Can you bee-lieve this?

When Andrew Noyes and his husband recently bought a house in San Francisco in September, it did not cross their minds that the new home would also be the home of a large beehive in the ceiling. According to Insider, he began suspecting a beehive was located in the ceiling after discovering not only live bees buzzing away in their home, but also bee carcasses.  Noyes reports that there had also been “substantial bee activity” outside of their home as well.

After hearing raindrop-like noises from the ceiling, Noyes and his husband decided to have someone look into it. On Twitter, he posted that he called a specialist with a “thermal imaging device, a stethoscope, and a drill.” This was when the beehive was discovered in the ceiling. Noyes continued to document this strange experience on Twitter in several posts over the weekend. The hive was found from the thermal imaging device, as it detects heat given off from the hive and swarm of bees. After removing parts of the ceiling, the beekeeper found the hive and explained that it was most likely there previous to Noyes moving in and suspected it had died out. The remaining bees were robber bees, whose main purpose is to steal the remaining honey for their hives  from the abandoned hive.

Noyes posted a vacuum that was made to remove the bees in a safe and humane way. Amazingly, the original hive produced an estimated amount of 1oo pounds of honey during the peak. To remove the hive, the beekeeper brought in an additional worker for assistance.
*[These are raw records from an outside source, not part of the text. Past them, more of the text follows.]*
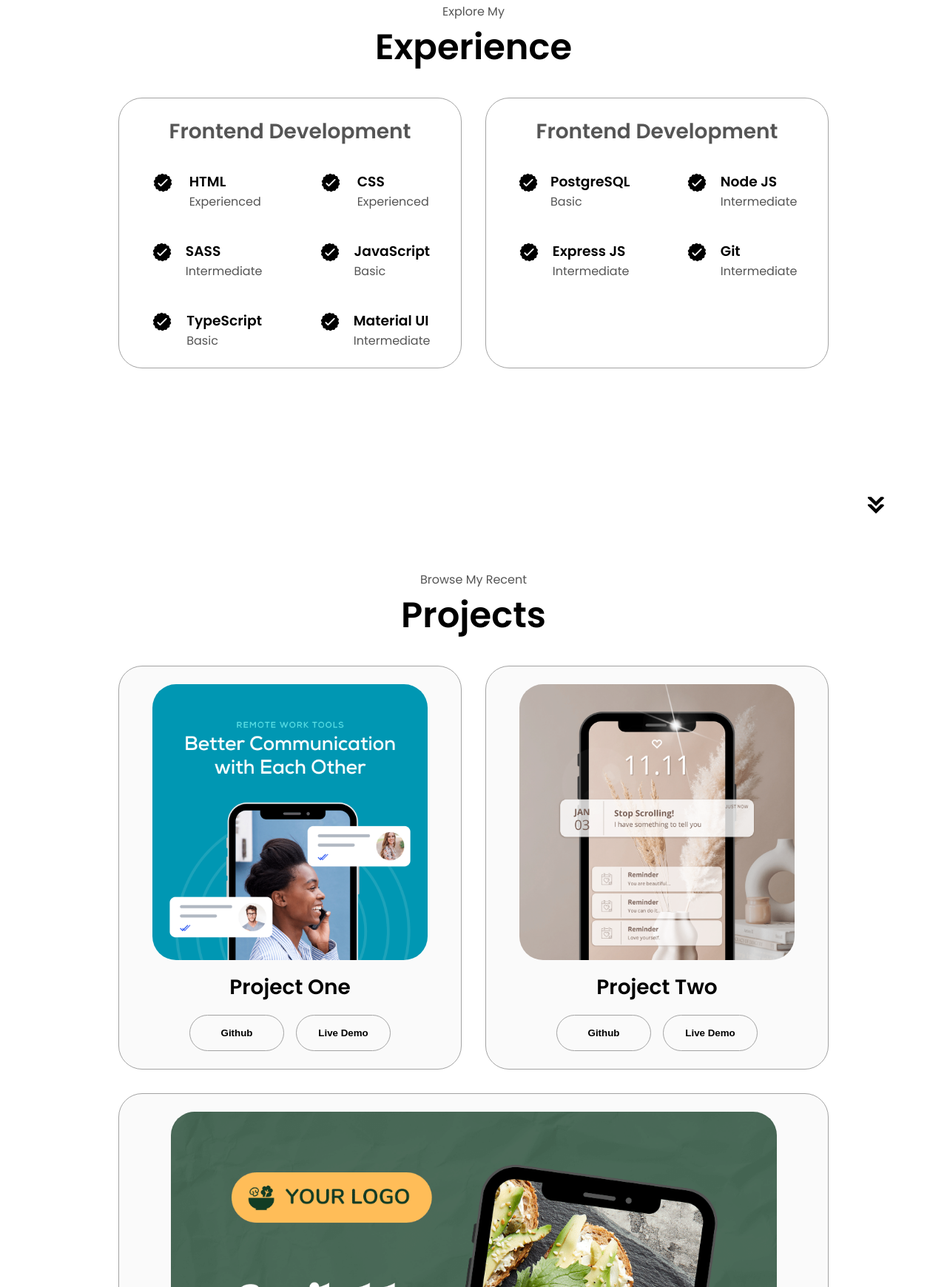
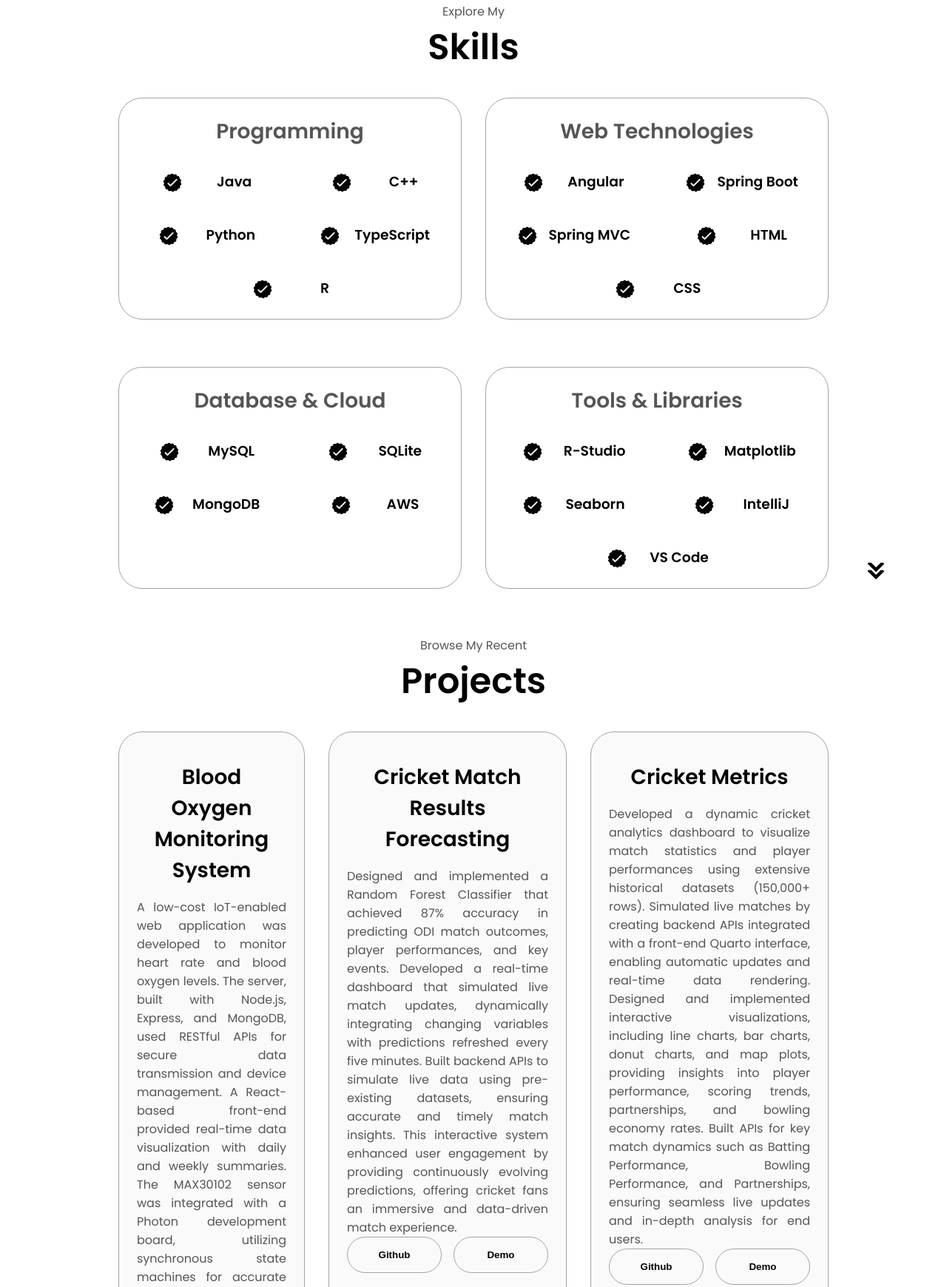
Before and after one commit to kANNISTER/Portfolio, a plain HTML site: page index.html in a window 1280 px wide. Shown: the part 1693-3433 px from the top of the page at 74% size. Drawn offline with Linux system fonts and the light colour scheme.

Commit message:
Added projects and ready to  be deployed

```diff
--- a/index.html
+++ b/index.html
@@ -59,13 +59,13 @@
             src="./assets/linkedin.png"
             alt="My LinkedIn profile"
             class="icon"
-            onclick="location.href='https://linkedin.com/'"
+            onclick="location.href='https://www.linkedin.com/in/srinivasan-poonkundran/'"
           />
           <img
             src="./assets/github.png"
             alt="My Github profile"
             class="icon"
-            onclick="location.href='https://github.com/'"
+            onclick="location.href='https://github.com/kANNISTER/'"
           />
         </div>
       </div>
@@ -90,7 +90,7 @@
                 class="icon"
               />
               <h3>Experience</h3>
-              <p>2+ years <br />Frontend Development</p>
+              <p>2+ years <br />Full Stack Engineer</p>
             </div>
             <div class="details-container">
               <img
@@ -99,18 +99,17 @@
                 class="icon"
               />
               <h3>Education</h3>
-              <p>B.Sc. Bachelors Degree<br />M.Sc. Masters Degree</p>
+              <p>Bachelors in Computer Engineering<br />Masters in Data Science</p>
             </div>
           </div>
           <div class="text-container">
             <p>
-              Lorem ipsum dolor sit amet consectetur adipisicing elit. Hic quis
-              reprehenderit et laborum, rem, dolore eum quod voluptate
-              exercitationem nobis, nihil esse debitis maxime facere minus sint
-              delectus velit in eos quo officiis explicabo deleniti dignissimos.
-              Eligendi illum libero dolorum cum laboriosam corrupti quidem,
-              reiciendis ea magnam? Nulla, impedit fuga!
-            </p>
+              Passionate Software Engineer & Data Science Enthusiast with experience in full-stack development, UI/UX design, and cloud technologies. I specialize in building scalable and efficient applications using Java, Spring Boot, Angular, and AWS, along with leveraging data science and machine learning to drive insights and innovation.
+
+Previously, I worked at Cognizant Technology Solutions, where I contributed to optimizing application performance, enhancing user engagement, and developing AI-driven solutions.
+
+Currently, I am pursuing my Master's in Data Science at the University of Arizona, deepening my expertise in machine learning, data analytics, big data processing, and cloud computing. I am passionate about using data-driven decision-making to solve real-world problems, from predictive modeling to AI-powered automation.
+       </p>
           </div>
         </div>
       </div>
@@ -123,11 +122,11 @@
     </section>
     <section id="experience">
       <p class="section__text__p1">Explore My</p>
-      <h1 class="title">Experience</h1>
+      <h1 class="title">Skills</h1>
       <div class="experience-details-container">
         <div class="about-containers">
           <div class="details-container">
-            <h2 class="experience-sub-title">Frontend Development</h2>
+            <h2 class="experience-sub-title">Programming</h2>
             <div class="article-container">
               <article>
                 <img
@@ -136,8 +135,8 @@
                   class="icon"
                 />
                 <div>
-                  <h3>HTML</h3>
-                  <p>Experienced</p>
+                  <h3>Java</h3>
+                  <p></p>
                 </div>
               </article>
               <article>
@@ -147,8 +146,8 @@
                   class="icon"
                 />
                 <div>
-                  <h3>CSS</h3>
-                  <p>Experienced</p>
+                  <h3>C++</h3>
+                  <p></p>
                 </div>
               </article>
               <article>
@@ -158,19 +157,8 @@
                   class="icon"
                 />
                 <div>
-                  <h3>SASS</h3>
-                  <p>Intermediate</p>
-                </div>
-              </article>
-              <article>
-                <img
-                  src="./assets/checkmark.png"
-                  alt="Experience icon"
-                  class="icon"
-                />
-                <div>
-                  <h3>JavaScript</h3>
-                  <p>Basic</p>
+                  <h3>Python</h3>
+                  <p></p>
                 </div>
               </article>
               <article>
@@ -181,7 +169,7 @@
                 />
                 <div>
                   <h3>TypeScript</h3>
-                  <p>Basic</p>
+                  <p></p>
                 </div>
               </article>
               <article>
@@ -191,14 +179,125 @@
                   class="icon"
                 />
                 <div>
-                  <h3>Material UI</h3>
-                  <p>Intermediate</p>
+                  <h3>R</h3>
+                  <p></p>
                 </div>
               </article>
             </div>
+            </div>
+            <div class="details-container">
+            <h2 class="experience-sub-title">Web Technologies</h2>
+            <div class="article-container">
+            <article>
+              <img
+                src="./assets/checkmark.png"
+                alt="Experience icon"
+                class="icon"
+              />
+              <div>
+                <h3>Angular</h3>
+                <p></p>
+              </div>
+            </article>
+            <article>
+              <img
+                src="./assets/checkmark.png"
+                alt="Experience icon"
+                class="icon"
+              />
+              <div>
+                <h3>Spring Boot</h3>
+                <p></p>
+              </div>
+            </article>
+            <article>
+              <img
+                src="./assets/checkmark.png"
+                alt="Experience icon"
+                class="icon"
+              />
+              <div>
+                <h3>Spring MVC</h3>
+                <p></p>
+              </div>
+            </article>
+            <article>
+              <img
+                src="./assets/checkmark.png"
+                alt="Experience icon"
+                class="icon"
+              />
+              <div>
+                <h3>HTML</h3>
+                <p></p>
+              </div>
+            </article>
+            <article>
+              <img
+                src="./assets/checkmark.png"
+                alt="Experience icon"
+                class="icon"
+              />
+              <div>
+                <h3>CSS</h3>
+                <p></p>
+              </div>
+            </article>
+          </div>
+        </div>
+        </div>
+        <div class="about-containers">
+        <div class="details-container">
+          <h2 class="experience-sub-title">Database & Cloud</h2>
+          <div class="article-container">
+            <article>
+              <img
+                src="./assets/checkmark.png"
+                alt="Experience icon"
+                class="icon"
+              />
+              <div>
+                <h3>MySQL</h3>
+                <p></p>
+              </div>
+            </article>
+            <article>
+              <img
+                src="./assets/checkmark.png"
+                alt="Experience icon"
+                class="icon"
+              />
+              <div>
+                <h3>SQLite</h3>
+                <p></p>
+              </div>
+            </article>
+            <article>
+              <img
+                src="./assets/checkmark.png"
+                alt="Experience icon"
+                class="icon"
+              />
+              <div>
+                <h3>MongoDB</h3>
+                <p></p>
+              </div>
+            </article>
+            <article>
+              <img
+                src="./assets/checkmark.png"
+                alt="Experience icon"
+                class="icon"
+              />
+              <div>
+                <h3>AWS</h3>
+                <p></p>
+              </div>
+            </article>
+          </div>
           </div>
           <div class="details-container">
-            <h2 class="experience-sub-title">Frontend Development</h2>
+            <h2 class="experience-sub-title">Tools & Libraries</h2>
             <div class="article-container">
               <article>
                 <img
@@ -207,8 +306,8 @@
                   class="icon"
                 />
                 <div>
-                  <h3>PostgreSQL</h3>
-                  <p>Basic</p>
+                  <h3>R-Studio</h3>
+                  <p></p>
                 </div>
               </article>
               <article>
@@ -218,8 +317,8 @@
                   class="icon"
                 />
                 <div>
-                  <h3>Node JS</h3>
-                  <p>Intermediate</p>
+                  <h3>Matplotlib</h3>
+                  <p></p>
                 </div>
               </article>
               <article>
@@ -229,8 +328,8 @@
                   class="icon"
                 />
                 <div>
-                  <h3>Express JS</h3>
-                  <p>Intermediate</p>
+                  <h3>Seaborn</h3>
+                  <p></p>
                 </div>
               </article>
               <article>
@@ -240,14 +339,25 @@
                   class="icon"
                 />
                 <div>
-                  <h3>Git</h3>
-                  <p>Intermediate</p>
+                  <h3>IntelliJ</h3>
+                  <p></p>
+                </div>
+              </article>
+              <article>
+                <img
+                  src="./assets/checkmark.png"
+                  alt="Experience icon"
+                  class="icon"
+                />
+                <div>
+                  <h3>VS Code</h3>
+                  <p></p>
                 </div>
               </article>
             </div>
-          </div>
-        </div>
+            </div>
       </div>
+    </div>
       <img
         src="./assets/arrow.png"
         alt="Arrow icon"
@@ -261,74 +371,57 @@
       <div class="experience-details-container">
         <div class="about-containers">
           <div class="details-container color-container">
+
+            <h2 class="experience-sub-title project-title">Blood Oxygen Monitoring System</h2>
             <div class="article-container">
-              <img
-                src="./assets/project-1.png"
-                alt="Project 1"
-                class="project-img"
-              />
+              <p class="full-width-text">A low-cost IoT-enabled web application was developed to monitor heart rate and blood oxygen levels. The server, built with Node.js, Express, and MongoDB, used RESTful APIs for secure data transmission and device management. A React-based front-end provided real-time data visualization with daily and weekly summaries. The MAX30102 sensor was integrated with a Photon development board, utilizing synchronous state machines for accurate data collection. Configurable measurement intervals allowed customized data capture, while offline storage enabled automatic synchronization upon Wi-Fi</p>
             </div>
-            <h2 class="experience-sub-title project-title">Project One</h2>
             <div class="btn-container">
               <button
                 class="btn btn-color-2 project-btn"
-                onclick="location.href='https://github.com/'"
+                onclick="location.href='https://github.com/kANNISTER/BloodOxygenMonitoring'"
+              >
+                Github
+              </button>
+            </div>
+          </div>
+          <div class="details-container color-container">
+            <h2 class="experience-sub-title project-title">Cricket Match Results Forecasting</h2>
+            <div class="article-container">
+              <p class="full-width-text">Designed and implemented a Random Forest Classifier that achieved 87% accuracy in predicting ODI match outcomes, player performances, and key events. Developed a real-time dashboard that simulated live match updates, dynamically integrating changing variables with predictions refreshed every five minutes. Built backend APIs to simulate live data using pre-existing datasets, ensuring accurate and timely match insights. This interactive system enhanced user engagement by providing continuously evolving predictions, offering cricket fans an immersive and data-driven match experience.</p>
+            </div>
+            <div class="btn-container">
+              <button
+                class="btn btn-color-2 project-btn"
+                onclick="location.href='https://github.com/INFO523-S24/project-final-DaakuDataSingh'"
               >
                 Github
               </button>
               <button
                 class="btn btn-color-2 project-btn"
-                onclick="location.href='https://github.com/'"
+                onclick="location.href='https://info523-s24.github.io/project-final-DaakuDataSingh/'"
               >
-                Live Demo
+                Demo
               </button>
             </div>
           </div>
           <div class="details-container color-container">
+            <h2 class="experience-sub-title project-title">Cricket Metrics</h2>
             <div class="article-container">
-              <img
-                src="./assets/project-2.png"
-                alt="Project 2"
-                class="project-img"
-              />
+              <p class="full-width-text">Developed a dynamic cricket analytics dashboard to visualize match statistics and player performances using extensive historical datasets (150,000+ rows). Simulated live matches by creating backend APIs integrated with a front-end Quarto interface, enabling automatic updates and real-time data rendering. Designed and implemented interactive visualizations, including line charts, bar charts, donut charts, and map plots, providing insights into player performance, scoring trends, partnerships, and bowling economy rates. Built APIs for key match dynamics such as Batting Performance, Bowling Performance, and Partnerships, ensuring seamless live updates and in-depth analysis for end users.</p>
             </div>
-            <h2 class="experience-sub-title project-title">Project Two</h2>
             <div class="btn-container">
               <button
                 class="btn btn-color-2 project-btn"
-                onclick="location.href='https://github.com/'"
+                onclick="location.href='https://github.com/INFO-526-S24/project-final-PlotWizards'"
               >
                 Github
               </button>
               <button
                 class="btn btn-color-2 project-btn"
-                onclick="location.href='https://github.com/'"
+                onclick="location.href='https://info-526-s24.github.io/project-final-PlotWizards/'"
               >
-                Live Demo
-              </button>
-            </div>
-          </div>
-          <div class="details-container color-container">
-            <div class="article-container">
-              <img
-                src="./assets/project-3.png"
-                alt="Project 3"
-                class="project-img"
-              />
-            </div>
-            <h2 class="experience-sub-title project-title">Project Three</h2>
-            <div class="btn-container">
-              <button
-                class="btn btn-color-2 project-btn"
-                onclick="location.href='https://github.com/'"
-              >
-                Github
-              </button>
-              <button
-                class="btn btn-color-2 project-btn"
-                onclick="location.href='https://github.com/'"
-              >
-                Live Demo
+                Demo
               </button>
             </div>
           </div>
@@ -351,7 +444,7 @@
             alt="Email icon"
             class="icon contact-icon email-icon"
           />
-          <p><a href="mailto:examplemail@gmail.com">Example@gmail.com</a></p>
+          <p><a href="mailto:srinivasan.poonkundran@gmail.com">E-mail</a></p>
         </div>
         <div class="contact-info-container">
           <img
@@ -359,7 +452,7 @@
             alt="LinkedIn icon"
             class="icon contact-icon"
           />
-          <p><a href="https://www.linkedin.com">LinkedIn</a></p>
+          <p><a href="https://www.linkedin.com/in/srinivasan-poonkundran/">LinkedIn</a></p>
         </div>
       </div>
     </section>
--- a/style.css
+++ b/style.css
@@ -430,3 +430,7 @@ footer {
 footer p {
   text-align: center;
 }
+.full-width-text {
+  text-align: justify;
+  width: 100%;
+}
```
Also changed, not shown: 2 other files.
Noyes was even given a souvenir and reports on Twitter that “the hive extraction filled a large compost bin and  now I don’t want to think about bees anymore.”

The extraction, which costed $500, was eventually a success as Noyes reported that he had spotted a few robber bees remaining, who seemed to look confused and trying to enter the home where the hive used to exist.